Output the number of lines in the entries below with the string "fontsize" in them, and nothing further.
--- Records supplied Enclosed Below ---
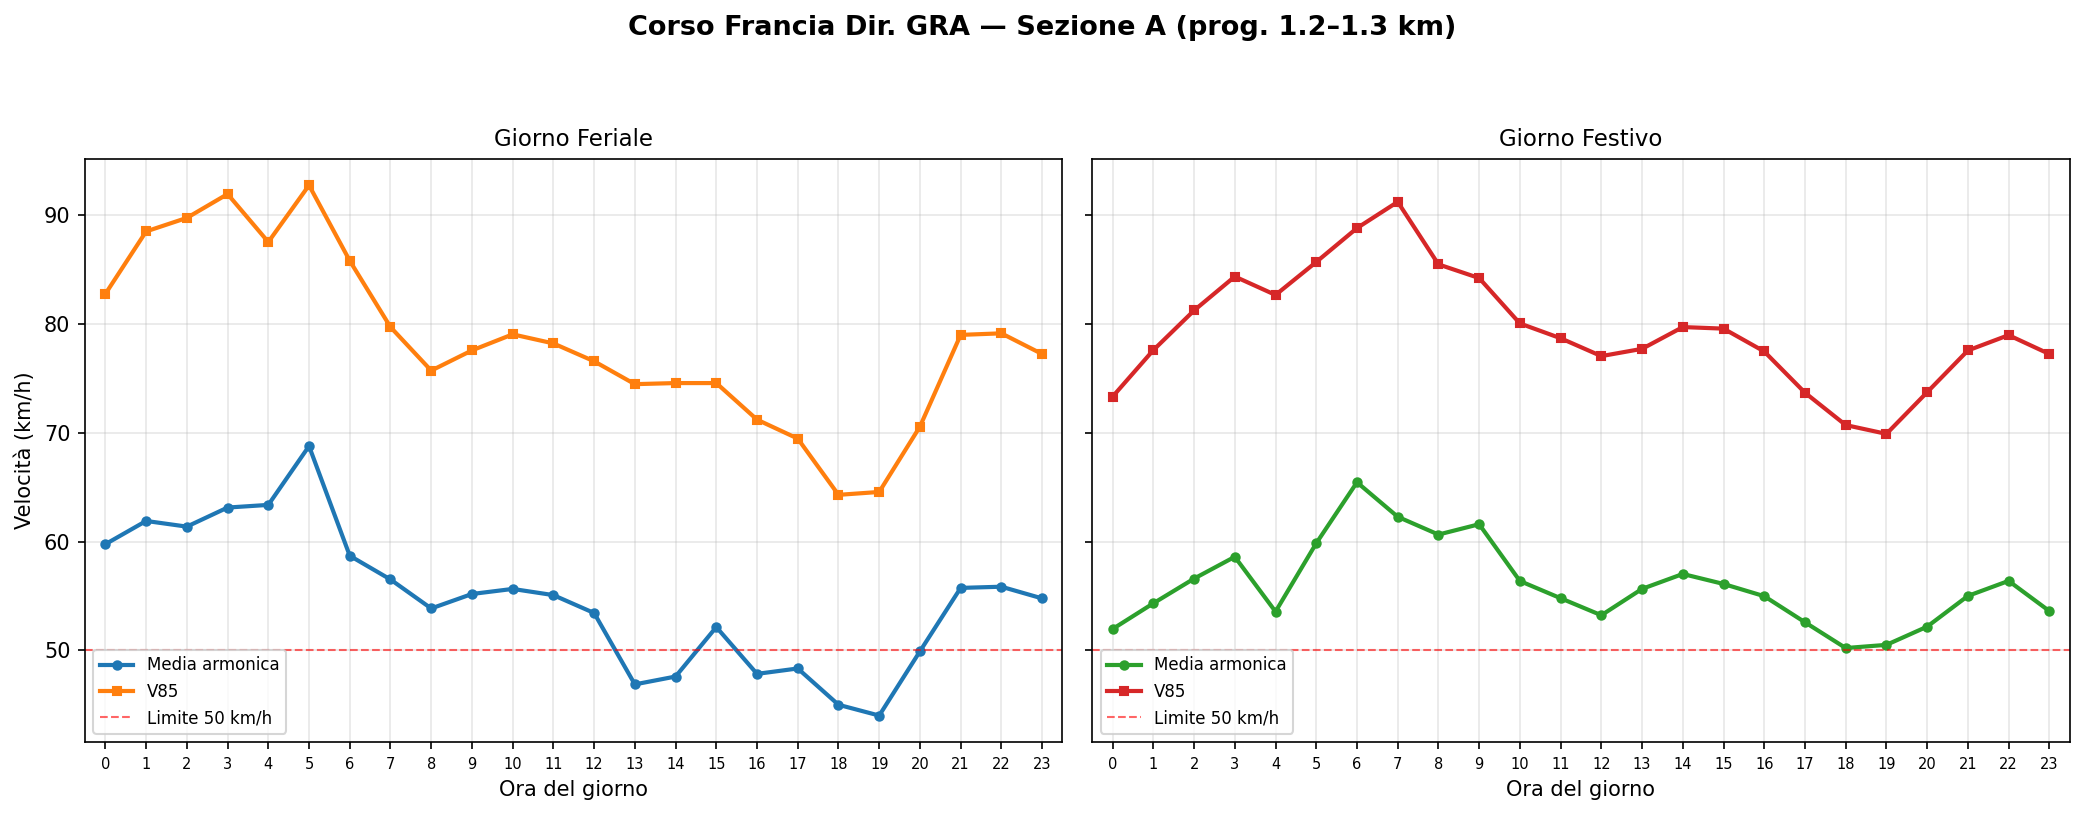
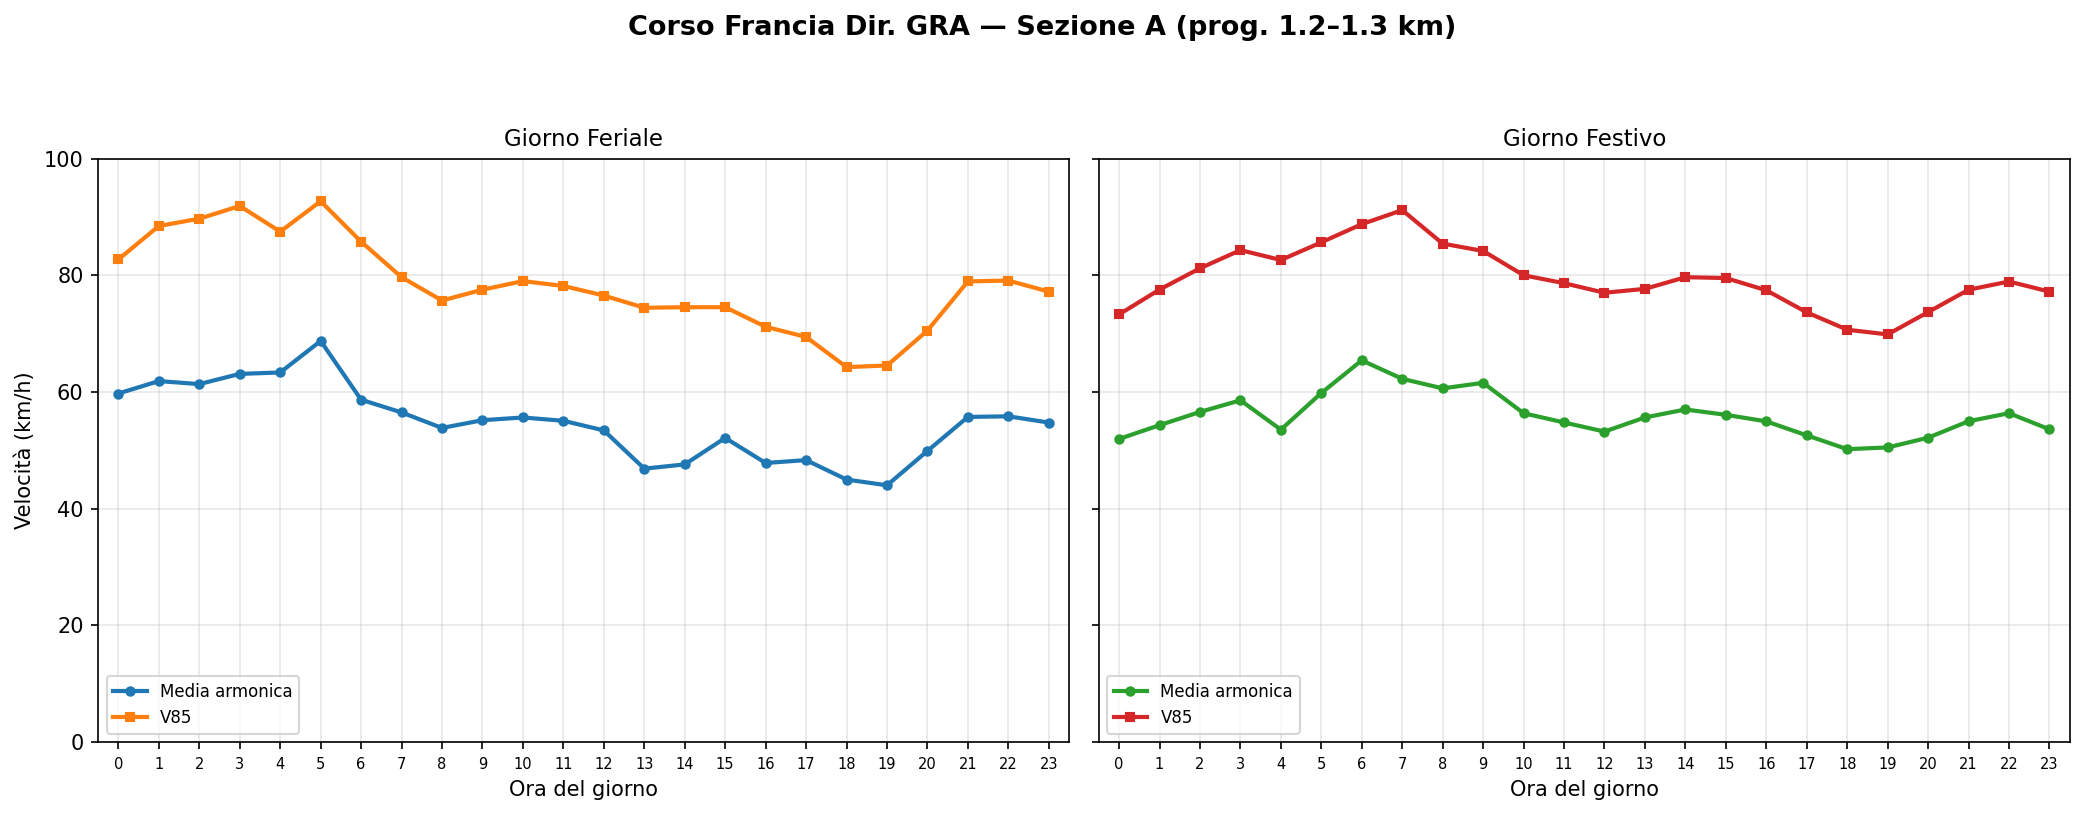
Remove speed limit line and fix Y axis to 0-100 km/h on section charts
https://claude.ai/code/session_01C9yS1ptJzWrM5YXS1NsW3z

diff --git a/analisi_sezioni_corso_francia.py b/analisi_sezioni_corso_francia.py
@@ -138,14 +138,12 @@ def make_chart(section_name, feriali_speeds, festivi_speeds, output_path):
         ax.plot(hours, v85,  marker="s", markersize=4, linewidth=2,
                 color=color_85, label="V85")
 
-        # speed limit reference
-        ax.axhline(y=50, color="red", linestyle="--", linewidth=1, alpha=0.6, label="Limite 50 km/h")
-
         ax.set_title(day_label, fontsize=11)
         ax.set_xlabel("Ora del giorno")
         ax.set_xticks(hours)
         ax.set_xticklabels([f"{h}" for h in hours], fontsize=7)
         ax.set_xlim(-0.5, 23.5)
+        ax.set_ylim(0, 100)
         ax.grid(True, alpha=0.3)
         ax.legend(fontsize=8, loc="lower left")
--- End of Enclosed Records supplied ---
▸ **Result of the task**: 3